This series of 7 online lectures will share findings and ongoing work of the Longitudinal Outcomes of Children with Hearing Impairment study.This study is conducted by the National Acoustic Laboratories (NAL) to examine the long-term speech, language, psychosocial and educational outcomes of children with hearing impairment.
Day 1: Self-Determined Super Thinkers: Promoting Problem Solving and Critical Thinking within the Educational Environment for Students who are Blind and Vision Impaired. Day 2 Graphical Sense or Nonsense? Supporting Meaningful Access to Graphics for Learners who are Blind or Vision Impaired.

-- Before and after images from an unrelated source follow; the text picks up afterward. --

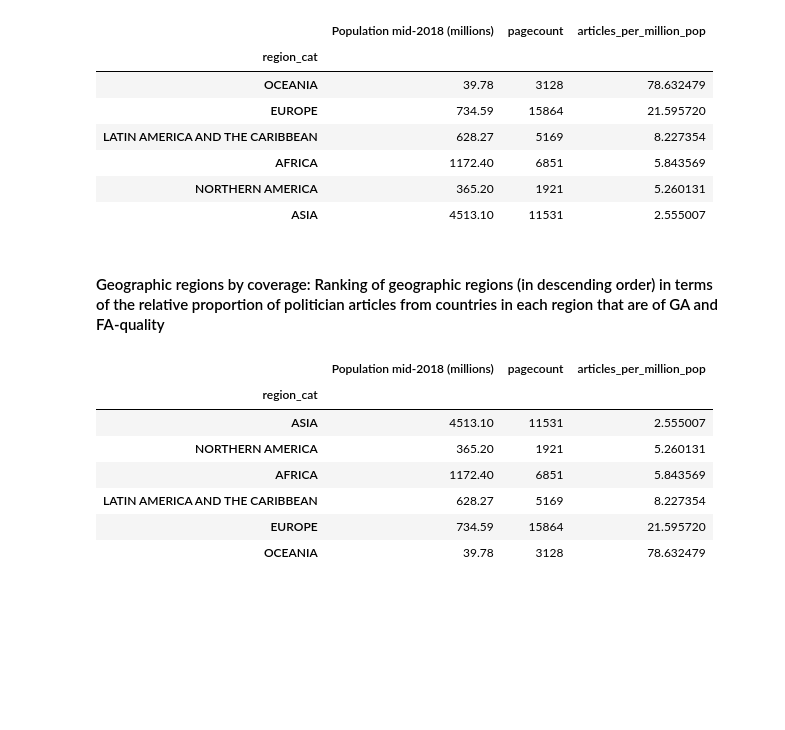
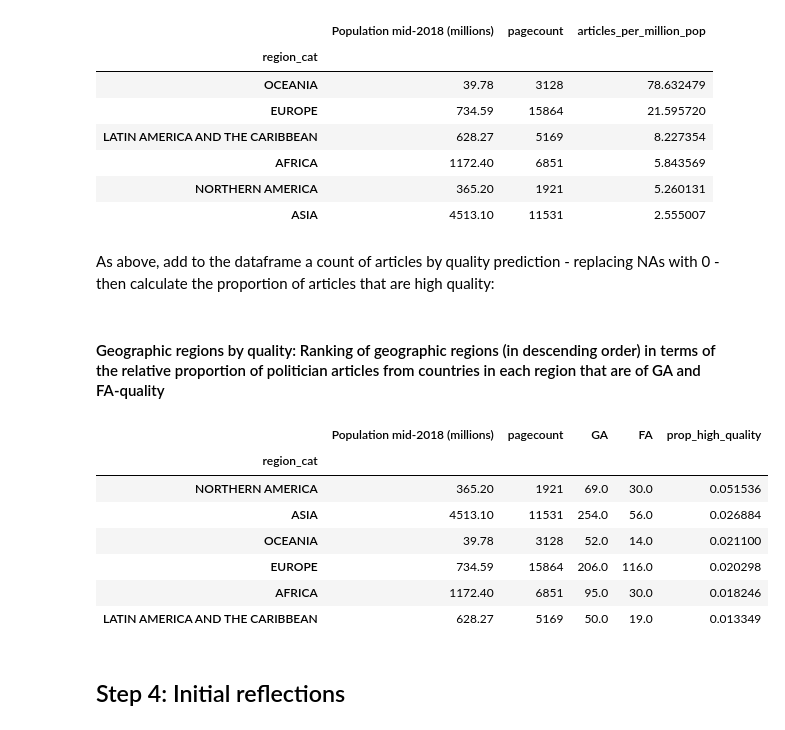
Before and after one commit to rcctodd/data-512-a2, a Jupyter notebook: hcds-a2-bias.ipynb, the cells around one changed output. Saved outputs shown, nothing was run; the diff lists cells and outputs as text; code cells hidden in the pictures; blank space fills up the shorter version.

```diff
--- a/hcds-a2-bias.ipynb
+++ b/hcds-a2-bias.ipynb
@@ -156,7 +153,7 @@ wp_wpds_politicians_by_country = pd.merge(wp_wpds_politicians_by_country, qualit
 # %% [markdown]
 Records without a quality prediction are dropped:
 # %%
-wp_wpds_politicians_by_country = wp_wpds_politicians_by_country[wp_wpds_politicians_by_country['prediction'].notnull()]
+wp_wpds_politicians_by_country = wp_wpds_politicians_by_country[wp_wpds_politicians_by_country['quality_cat'].notnull()]
 # %% [markdown]
 Records with and without an associated country match separated and saved as csvs.
 # %%
@@ -186,7 +183,7 @@ country_df['articles_per_million_pop'] = country_df['pagecount'] / country_df['P
 # %% [markdown]
 Add to the dataframe a count of articles by quality prediction - replacing NAs with 0 - then calculate the proportion of articles that are high quality:
 # %%
-country_df = country_df.join(wp_wpds_politicians_by_country.groupby(['country'])['prediction'].value_counts().unstack().fillna(0))
+country_df = country_df.join(wp_wpds_politicians_by_country.groupby(['country'])['quality_cat'].value_counts().unstack().fillna(0))
 # %%
 country_df['prop_high_quality']=(country_df['GA']+country_df['FA'])/country_df['pagecount']
 # %% [markdown]
@@ -288,4 +285,4 @@ country_df = country_df.set_index('Geography')
 # %% [markdown]
 Grouping data by region, then calculating articles per million population as above.
 # %%
-region_df = pd.DataFrame(country_df.groupby(['region_cat'])[['Population mid-2018 (millions)','pagecount']].sum())
+region_df = pd.DataFrame(country_df.groupby(['region_cat'])[['Population mid-2018 (millions)','pagecount','GA','FA']].sum())
@@ -306,16 +307,22 @@ region_df.sort_values('articles_per_million_pop', ascending=False)
 | AFRICA | 1172.40 | 6851 | 5.843569 |
 | NORTHERN AMERICA | 365.20 | 1921 | 5.260131 |
 | ASIA | 4513.10 | 11531 | 2.555007 |
+# %% [markdown]
+As above, add to the dataframe a count of articles by quality prediction - replacing NAs with 0 - then calculate the proportion of articles that are high quality:
+# %%
+region_df['prop_high_quality']=(region_df['GA']+region_df['FA'])/region_df['pagecount']
 # %% [markdown]
-#### Geographic regions by coverage: Ranking of geographic regions (in descending order) in terms of the relative proportion of politician articles from countries in each region that are of GA and FA-quality
+#### Geographic regions by quality: Ranking of geographic regions (in descending order) in terms of the relative proportion of politician articles from countries in each region that are of GA and FA-quality
 # %%
-region_df.sort_values('articles_per_million_pop', ascending=True)
+region_df.sort_values('prop_high_quality', ascending=False)
 # %% [output]
-|  | Population mid-2018 (millions) | pagecount | articles_per_million_pop |
-| region_cat |  |  |  |
-| ASIA | 4513.10 | 11531 | 2.555007 |
-| NORTHERN AMERICA | 365.20 | 1921 | 5.260131 |
-| AFRICA | 1172.40 | 6851 | 5.843569 |
-| LATIN AMERICA AND THE CARIBBEAN | 628.27 | 5169 | 8.227354 |
-| EUROPE | 734.59 | 15864 | 21.595720 |
-| OCEANIA | 39.78 | 3128 | 78.632479 |
+|  | Population mid-2018 (millions) | pagecount | GA | FA | prop_high_quality |
+| region_cat |  |  |  |  |  |
+| NORTHERN AMERICA | 365.20 | 1921 | 69.0 | 30.0 | 0.051536 |
+| ASIA | 4513.10 | 11531 | 254.0 | 56.0 | 0.026884 |
+| OCEANIA | 39.78 | 3128 | 52.0 | 14.0 | 0.021100 |
+| EUROPE | 734.59 | 15864 | 206.0 | 116.0 | 0.020298 |
+| AFRICA | 1172.40 | 6851 | 95.0 | 30.0 | 0.018246 |
+| LATIN AMERICA AND THE CARIBBEAN | 628.27 | 5169 | 50.0 | 19.0 | 0.013349 |
+# %% [markdown]
+## Step 4: Initial reflections
```
Also changed, not shown: parts of 12 cells of this notebook, 4 other files.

The early diagnosis of auditory neuropathy spectrum disorder (ANSD) following newborn hearing screening poses a number of challenges to parents and clinicians. The first challenge lies with trying to identify the degree of hearing loss, which is not possible to determine from auditory brainstem response testing. The second challenge relates to determining the best course of management for each individual where both parents and clinicians can receive conflicting information.
Parents are the first and natural language teachers for their children but this can seem much harder if a child is diagnosed with hearing loss. This webinar will discuss the principles of AV Therapy, give examples of therapy activities that may feature in an AV session and outline the role of parents in an AV program. Proudly Sponsored by Cochlear.
Reading is a fundamental skill for all students to master in school—including, of course, our students who have low vision or are blind. But do you ever hear your students say “I’m just not good at reading!” or “Can’t I just listen to this?” or “Reading is no fun”? Do you ever feel as though you have to drag your students through their reading and writing assignments? Lecture 6: Writing: Every Child an Author
A one day conference for visiting teachers and other professional supporting students who are Deaf or Hard of Hearing in mainstream settings. Sessions will address a range of topics in the areas of: Social and Emotional Wellbeing, Audiology and General Education/ Teaching Practice.
Only a small fraction of older adults with hearing loss seek help for their hearing problems. Of those who seek help, a smaller proportion actually obtain an assistive device, and of those, up to half fail to become successful users of such devices. The factors underpinning, and possible solutions to the poor uptake and use of hearing rehabilitation will be discussed. This event has been endorsed by Audiology Australia for 3 CPD points.
This presentation will cover the population-based reference data developed as part of the Longitudinal Outcomes of Children with Hearing Impairment (LOCHI) study, which included data on speech reception in noise and spatial release from masking. Information on how children with ANSD compared to those with SNHL, and how children wearing hearing aids compared to those wearing cochlear implants will also be discussed.